In 1992, the Cable Public Affairs Channel (CPAC), a consortium of many Canadian cable companies, took over responsibility for broadcasting the Canadian House of Commons proceedings.

Hours of operation[edit]

Live Coverage (Eastern Time)
Day Time Period
Monday 1:55 p.m. to 6 p.m.; 7:55 p.m. to 10:30 p.m.
Tuesday 1:55 p.m. to 6 p.m.; 7:55 p.m. to 10:30 p.m.
Wednesday 1:55 p.m. to 6 p.m.
Thursday 1:55 p.m. to 6 p.m.; 7:55 p.m. to 10:30 p.m.
Friday 10:55 p.m. to 1 p.m.; 1:55 p.m. to 5 p.m.

Other uses[edit]

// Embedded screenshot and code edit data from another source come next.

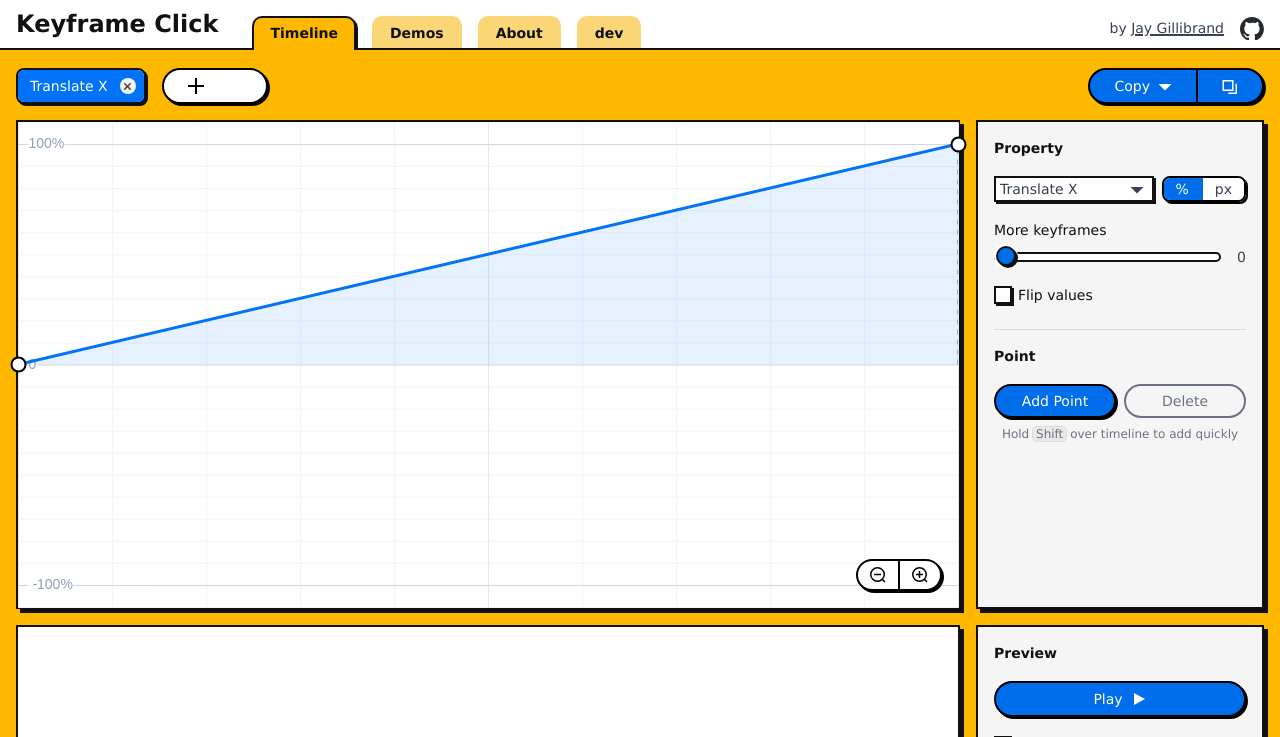
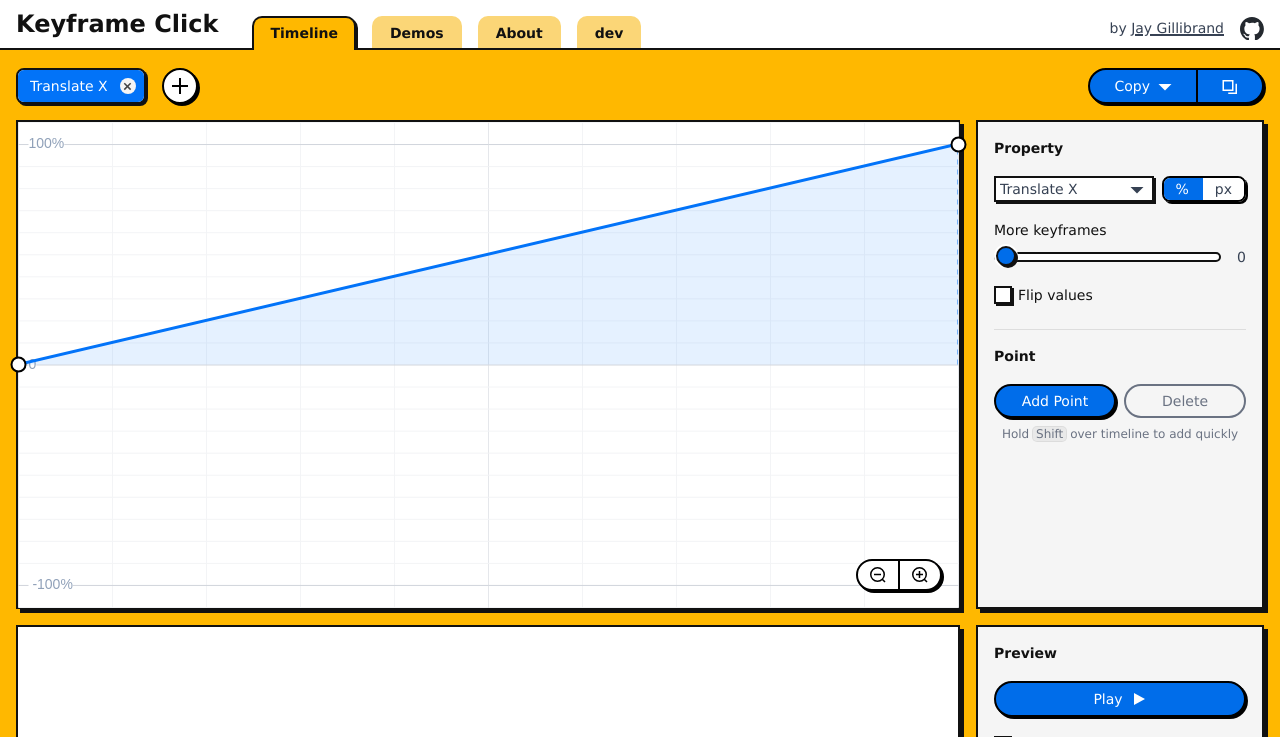
Before and after one commit to gillibrand/keyframe-click, a React (Vite) app: page / in a window 1280 px wide. Shown: the top 737 px of the page. Built offline with nearby package versions, Linux system fonts and the light colour scheme.

Commit message:
Fix Add Tab style

```diff
--- a/src/components/tab/RadioTab.tsx
+++ b/src/components/tab/RadioTab.tsx
@@ -70,7 +70,6 @@ export const RadioTab = memo(function RadioTab({
 
   return (
     <div
-      // className={clsx("RadioTab flex flex-nowrap items-center gap-3", {
       className={clsx(
         "flex h-full flex-nowrap items-center gap-3 py-2 ps-3 pe-2 leading-none select-none",
         "border-black bg-white text-xs text-white sm:text-[length:inherit]",
--- a/src/components/tab/RadioTabGroup.tsx
+++ b/src/components/tab/RadioTabGroup.tsx
@@ -69,7 +69,7 @@ export function RadioTabGroup({
   );
 
   return (
-    <div className={clsx("RadioTabGroup gap-4", className)}>
+    <div className={clsx("RadioTabGroup items-stretch gap-4", className)}>
       <span id={labelId} className="sr-only">
         {label}
       </span>
@@ -100,7 +100,7 @@ export function RadioTabGroup({
 
       {addTooltip}
       <button
-        className="button is-secondary"
+        className="button is-secondary grid size-9 min-w-0 place-items-center p-0"
         onClick={onAddNew}
         disabled={!canAddNew}
         title={!canAddNew ? "All properties are already being used" : undefined}
```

At times of special occasions, the network was used to carry coverage of Canadian Radio-television and Telecommunications Commission (CRTC) hearings, as happened in the fall of 1981 to license Canada's first pay television services.

During the summer of 1984, Pope John Paul II toured Canada. The network was used to carry live coverage as he visited several cities.

In October 1984 it was used to simulcast coverage from NASA TV of Canada's first astronaut in space, Marc Garneau aboard the Space Shuttle Challenger.

In 1986, it was used to air CBC's The National and The Journal at 10 p.m. Eastern when it was pre-empted on the main CBC network by the NHL hockey playoffs.[1] This prompted complaints from the cable services and the CBC's privately owned affiliates and the network was rebuked by the CRTC for not having first asked for the authorization from the CRTC. Commission chairman Andre Bureau commented "We're not against the CBC using the parliamentary channel for special events if they are authorized to do so by the CRTC, but they should respect the regulations and come to us first."[2] The experiment was not repeated.[1]


For a while during the 1980s, CBC suggested that its broadcast day could be expanded into a second CBC network, CBC-2. However, when they applied to the CRTC for this network, they denied it for that purpose.

External links[edit]


  1. ^ a b "Hockey or news? In fact, CBC could have it both ways", by Bronwyn Drainie, The Globe and Mail, 26 May 1990
  2. ^ "CRTC boss expects CBC to follow rules" by Christopher Hume, Toronto Star, 19 May 1986
  • The CBC Parliamentary Television Network. Communications Services. CBC Head Office. October 1982.